“Let’s not talk about users anymore,” commented WarnerMedia’s Amit Chaturvedi during his Tuesday morning Publisher Forum keynote on thriving during momentous shifts. “Let’s convert them to fans.”
That may have seemed like an interesting comment to make in front of a room full of publisher revenue specialists. It sounds like the kind of thing you’d say to pump up an audience development team.
But revenue teams these days are for more interested in audience development—as well as analytics and even editorial, all of which wormed their way into Publisher Forum Scottsdale conversations. The future of monetization requires thinking about audiences less as faceless users, cookied or not, and more as individuals. Anonymous individuals, of course, but ones with interests and intent.

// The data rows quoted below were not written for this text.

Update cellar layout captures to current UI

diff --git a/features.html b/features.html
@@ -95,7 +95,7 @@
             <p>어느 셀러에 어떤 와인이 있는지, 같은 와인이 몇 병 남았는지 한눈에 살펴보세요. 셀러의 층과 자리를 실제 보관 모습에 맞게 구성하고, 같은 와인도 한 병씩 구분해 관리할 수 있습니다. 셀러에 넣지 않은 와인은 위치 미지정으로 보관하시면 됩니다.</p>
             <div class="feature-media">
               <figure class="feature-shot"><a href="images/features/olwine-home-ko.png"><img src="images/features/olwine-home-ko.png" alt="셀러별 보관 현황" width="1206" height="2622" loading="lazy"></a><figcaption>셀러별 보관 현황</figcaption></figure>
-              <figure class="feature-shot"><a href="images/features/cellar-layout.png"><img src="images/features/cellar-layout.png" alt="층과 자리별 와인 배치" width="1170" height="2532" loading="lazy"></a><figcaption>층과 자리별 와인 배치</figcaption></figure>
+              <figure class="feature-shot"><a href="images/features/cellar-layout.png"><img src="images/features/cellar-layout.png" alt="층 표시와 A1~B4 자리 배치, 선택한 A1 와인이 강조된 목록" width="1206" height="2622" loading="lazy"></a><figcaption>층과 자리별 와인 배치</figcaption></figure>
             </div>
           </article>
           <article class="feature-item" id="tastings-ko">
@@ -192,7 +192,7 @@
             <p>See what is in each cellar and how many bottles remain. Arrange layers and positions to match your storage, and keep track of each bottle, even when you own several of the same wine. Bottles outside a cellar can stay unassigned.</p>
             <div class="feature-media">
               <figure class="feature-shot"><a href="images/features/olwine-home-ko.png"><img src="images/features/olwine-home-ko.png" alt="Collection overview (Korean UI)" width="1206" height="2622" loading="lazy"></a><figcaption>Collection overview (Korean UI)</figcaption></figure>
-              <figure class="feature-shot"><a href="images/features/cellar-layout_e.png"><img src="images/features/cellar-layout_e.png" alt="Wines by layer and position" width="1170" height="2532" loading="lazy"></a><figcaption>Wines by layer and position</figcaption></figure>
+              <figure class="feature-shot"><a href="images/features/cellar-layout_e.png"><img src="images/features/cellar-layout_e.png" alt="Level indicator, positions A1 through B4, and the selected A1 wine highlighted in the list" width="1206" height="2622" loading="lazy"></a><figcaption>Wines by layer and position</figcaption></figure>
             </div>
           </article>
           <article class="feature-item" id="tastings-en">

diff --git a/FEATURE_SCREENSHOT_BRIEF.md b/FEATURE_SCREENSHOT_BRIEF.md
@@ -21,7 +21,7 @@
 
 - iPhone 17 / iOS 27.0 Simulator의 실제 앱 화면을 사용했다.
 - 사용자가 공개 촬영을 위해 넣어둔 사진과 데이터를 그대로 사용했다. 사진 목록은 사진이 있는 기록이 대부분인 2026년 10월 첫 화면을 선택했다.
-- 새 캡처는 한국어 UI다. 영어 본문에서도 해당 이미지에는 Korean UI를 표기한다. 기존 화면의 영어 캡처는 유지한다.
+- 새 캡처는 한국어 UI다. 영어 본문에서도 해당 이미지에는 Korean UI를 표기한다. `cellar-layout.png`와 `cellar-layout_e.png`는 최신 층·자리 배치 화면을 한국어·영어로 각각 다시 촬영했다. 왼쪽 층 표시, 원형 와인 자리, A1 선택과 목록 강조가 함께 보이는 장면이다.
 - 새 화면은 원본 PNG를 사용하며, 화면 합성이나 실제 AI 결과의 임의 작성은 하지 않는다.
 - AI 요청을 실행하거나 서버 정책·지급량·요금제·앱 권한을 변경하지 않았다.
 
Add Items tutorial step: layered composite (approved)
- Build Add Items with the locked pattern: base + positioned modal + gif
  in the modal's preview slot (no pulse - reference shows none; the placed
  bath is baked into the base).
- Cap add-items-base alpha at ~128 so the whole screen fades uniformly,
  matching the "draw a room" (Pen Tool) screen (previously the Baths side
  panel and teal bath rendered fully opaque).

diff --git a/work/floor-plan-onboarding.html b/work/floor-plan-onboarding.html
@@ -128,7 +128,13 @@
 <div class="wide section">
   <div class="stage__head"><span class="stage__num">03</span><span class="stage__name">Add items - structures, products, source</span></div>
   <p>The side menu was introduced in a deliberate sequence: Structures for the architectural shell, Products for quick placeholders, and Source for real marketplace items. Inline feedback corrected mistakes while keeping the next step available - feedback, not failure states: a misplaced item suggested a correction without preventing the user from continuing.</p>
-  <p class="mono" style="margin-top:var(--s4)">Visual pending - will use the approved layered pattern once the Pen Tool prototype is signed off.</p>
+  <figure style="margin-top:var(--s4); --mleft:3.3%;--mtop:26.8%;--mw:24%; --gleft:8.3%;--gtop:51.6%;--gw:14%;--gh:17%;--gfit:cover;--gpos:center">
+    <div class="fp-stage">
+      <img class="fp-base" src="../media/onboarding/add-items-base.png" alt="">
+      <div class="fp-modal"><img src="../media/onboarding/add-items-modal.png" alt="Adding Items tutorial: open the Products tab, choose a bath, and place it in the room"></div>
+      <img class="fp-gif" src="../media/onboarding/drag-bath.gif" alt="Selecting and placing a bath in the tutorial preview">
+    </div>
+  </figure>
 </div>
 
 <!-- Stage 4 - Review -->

Because guess what? With the collapse of the third-party cookie, that kind of information is about to be more valuable than ever. The opening keynote conversation with Goodway Group’s Amanda Martin alluded that buyers are already far more interested in contextual signals—especially in Europe, which might be a tasty preview of a post-privacy regulation United States. Joetta Gobell, VP of Research and Insights at Dotdash, illustrated how publishers can crunch contextual data and build intent segments for maximum gain.
And even on the privacy front—as CCPA and its Jan. 1, 2020, launch date loomed large over the conference—understanding the user as an individual is key. Working groups noted that CCPA offers the chance for publishers to evaluate the usefulness of all the third-party code running on sites, but also to open a dialogue with visitors about business models… And the possible expansion of those models: the tools are available to enable choice in how individuals compensate you for the content or other value you provide, whether that’s transacting with cash or data.
Looking back, the consumer data privacy crisis isn’t about people that hate personalized content or targeted advertising—it’s really been about the methods. So-called creepy ads chasing people as they venture across the Internet, thanks to surreptitiously placed trackers (and often dubiously amassed data).
Publisher Forum attendees didn’t seem all that worked up about the cookie apocalypse because they saw the opportunities, and potentially the end of cherry-picking RTB advertisers chasing third-party cookies. The solutions vying to replace cookies—including identity resolution, shared IDs, contextual targeting, and AI-based matching—honestly seem like better options for publishers, consumers… arguably even advertisers.
They also make more sense as a greater amount of ad spend hits the ultimate cookieless environment: connected television.
However, there is a gap created by the cookie’s downfall in third-party measurement for viewability, verification, and other metrics. Buyers and sellers alike are still waiting for agreeable, post-cookie solutions, but Martin did suggest that in a third-party data vacuum, advertisers would have to trust their publisher partners more—which I’m sure was relieving for many in the audience to hear.
Next Publisher Forum is in Santa Monica, March 8-11, 2020, but now’s the time to grab a season pass (or two… or three!) for your team. Learn more here!